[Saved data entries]
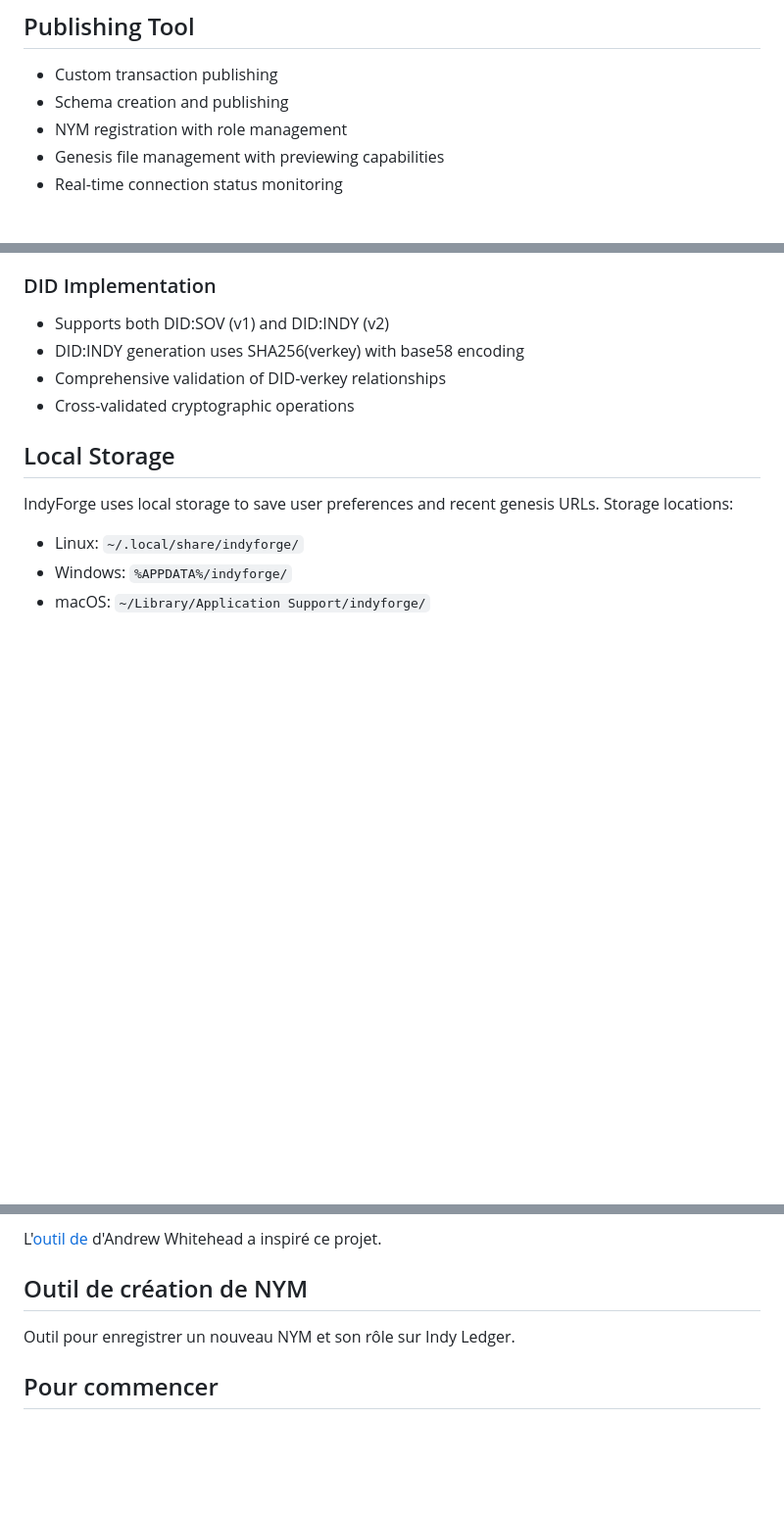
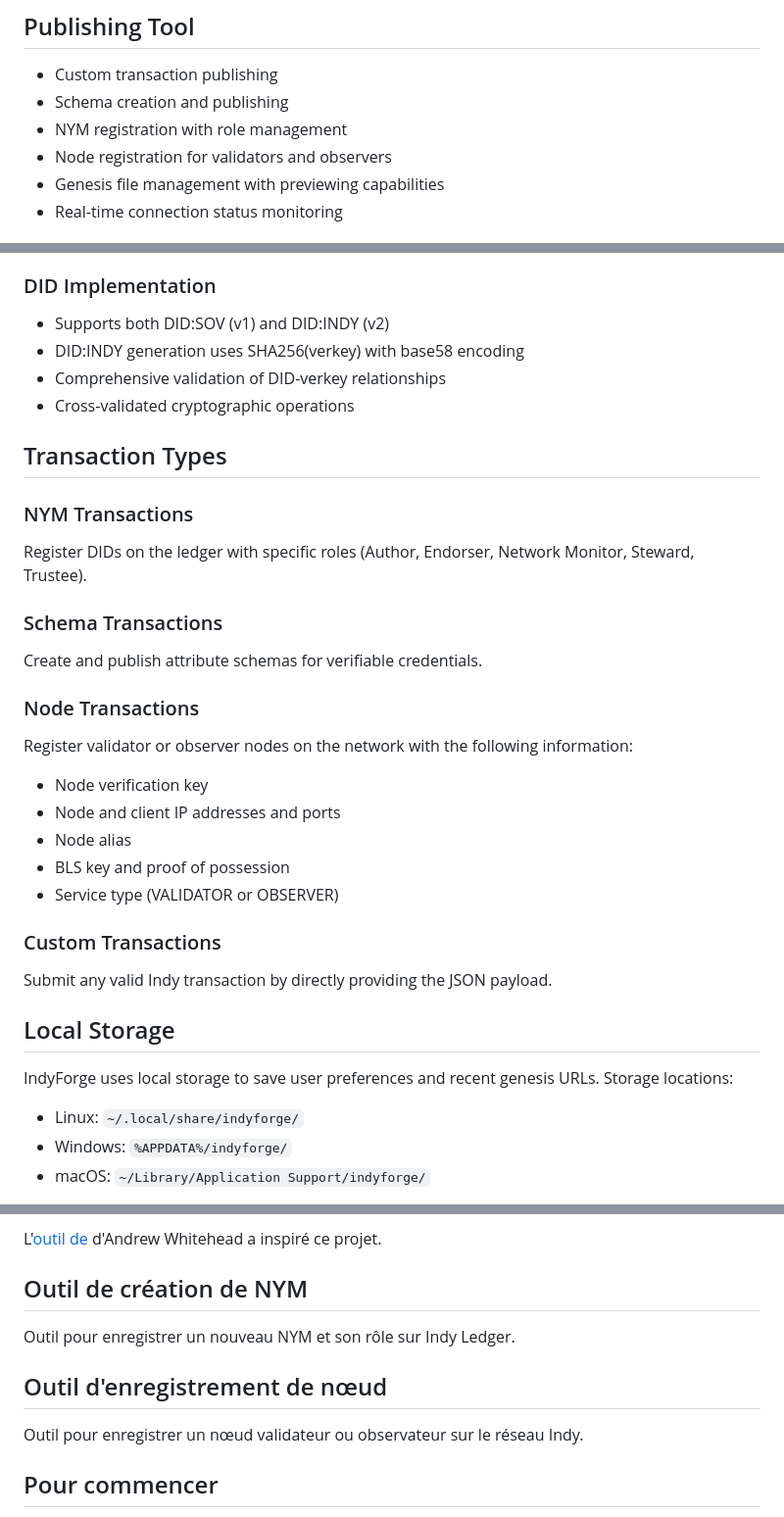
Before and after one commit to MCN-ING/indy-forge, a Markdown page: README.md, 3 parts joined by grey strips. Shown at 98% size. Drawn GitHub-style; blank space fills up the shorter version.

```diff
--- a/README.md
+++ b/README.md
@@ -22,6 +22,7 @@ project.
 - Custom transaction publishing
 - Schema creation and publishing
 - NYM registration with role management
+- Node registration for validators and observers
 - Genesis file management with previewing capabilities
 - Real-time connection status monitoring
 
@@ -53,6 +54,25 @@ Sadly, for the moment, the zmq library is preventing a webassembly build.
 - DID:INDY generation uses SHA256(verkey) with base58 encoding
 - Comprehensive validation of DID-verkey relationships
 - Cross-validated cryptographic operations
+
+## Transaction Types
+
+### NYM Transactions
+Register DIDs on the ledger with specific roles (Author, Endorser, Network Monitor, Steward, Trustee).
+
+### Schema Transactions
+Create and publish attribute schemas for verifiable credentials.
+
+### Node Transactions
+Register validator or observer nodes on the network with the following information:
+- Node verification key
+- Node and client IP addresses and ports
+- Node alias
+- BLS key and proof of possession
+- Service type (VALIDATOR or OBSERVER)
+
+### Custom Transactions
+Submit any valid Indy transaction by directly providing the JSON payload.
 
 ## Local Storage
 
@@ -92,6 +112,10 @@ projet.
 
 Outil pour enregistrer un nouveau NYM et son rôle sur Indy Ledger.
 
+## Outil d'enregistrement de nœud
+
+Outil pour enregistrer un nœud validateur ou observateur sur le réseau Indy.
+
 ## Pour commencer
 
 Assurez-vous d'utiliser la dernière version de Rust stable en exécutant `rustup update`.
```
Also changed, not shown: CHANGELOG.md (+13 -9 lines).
* * *
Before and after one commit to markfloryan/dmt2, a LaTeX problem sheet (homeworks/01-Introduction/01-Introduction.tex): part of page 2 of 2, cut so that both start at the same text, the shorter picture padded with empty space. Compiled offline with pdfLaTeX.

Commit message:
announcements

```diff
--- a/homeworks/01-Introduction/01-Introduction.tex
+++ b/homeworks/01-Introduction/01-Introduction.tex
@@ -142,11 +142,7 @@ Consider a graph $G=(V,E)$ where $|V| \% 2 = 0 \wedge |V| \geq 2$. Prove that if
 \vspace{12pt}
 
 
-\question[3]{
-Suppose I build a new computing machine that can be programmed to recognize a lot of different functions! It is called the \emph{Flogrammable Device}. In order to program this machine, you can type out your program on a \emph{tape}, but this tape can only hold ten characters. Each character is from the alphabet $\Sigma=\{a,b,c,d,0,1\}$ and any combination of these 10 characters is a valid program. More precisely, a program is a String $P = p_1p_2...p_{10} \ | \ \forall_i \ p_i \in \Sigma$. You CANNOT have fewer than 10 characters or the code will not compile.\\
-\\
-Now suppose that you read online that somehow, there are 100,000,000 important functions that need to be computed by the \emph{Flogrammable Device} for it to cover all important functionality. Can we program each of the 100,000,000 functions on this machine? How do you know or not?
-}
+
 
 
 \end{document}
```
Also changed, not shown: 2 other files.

### What you have to do
Report all lines above with "that".

### Answer section
Before and after one commit to markfloryan/dmt2, a LaTeX problem sheet (homeworks/01-Introduction/01-Introduction.tex): part of page 2 of 2, cut so that both start at the same text, the shorter picture padded with empty space. Compiled offline with pdfLaTeX.
@@ -142,11 +142,7 @@ Consider a graph $G=(V,E)$ where $|V| \% 2 = 0 \wedge |V| \geq 2$. Prove that if
-Suppose I build a new computing machine that can be programmed to recognize a lot of different functions! It is called the \emph{Flogrammable Device}. In order to program this machine, you can type out your program on a \emph{tape}, but this tape can only hold ten characters. Each character is from the alphabet $\Sigma=\{a,b,c,d,0,1\}$ and any combination of these 10 characters is a valid program. More precisely, a program is a String $P = p_1p_2...p_{10} \ | \ \forall_i \ p_i \in \Sigma$. You CANNOT have fewer than 10 characters or the code will not compile.\\
-Now suppose that you read online that somehow, there are 100,000,000 important functions that need to be computed by the \emph{Flogrammable Device} for it to cover all important functionality. Can we program each of the 100,000,000 functions on this machine? How do you know or not?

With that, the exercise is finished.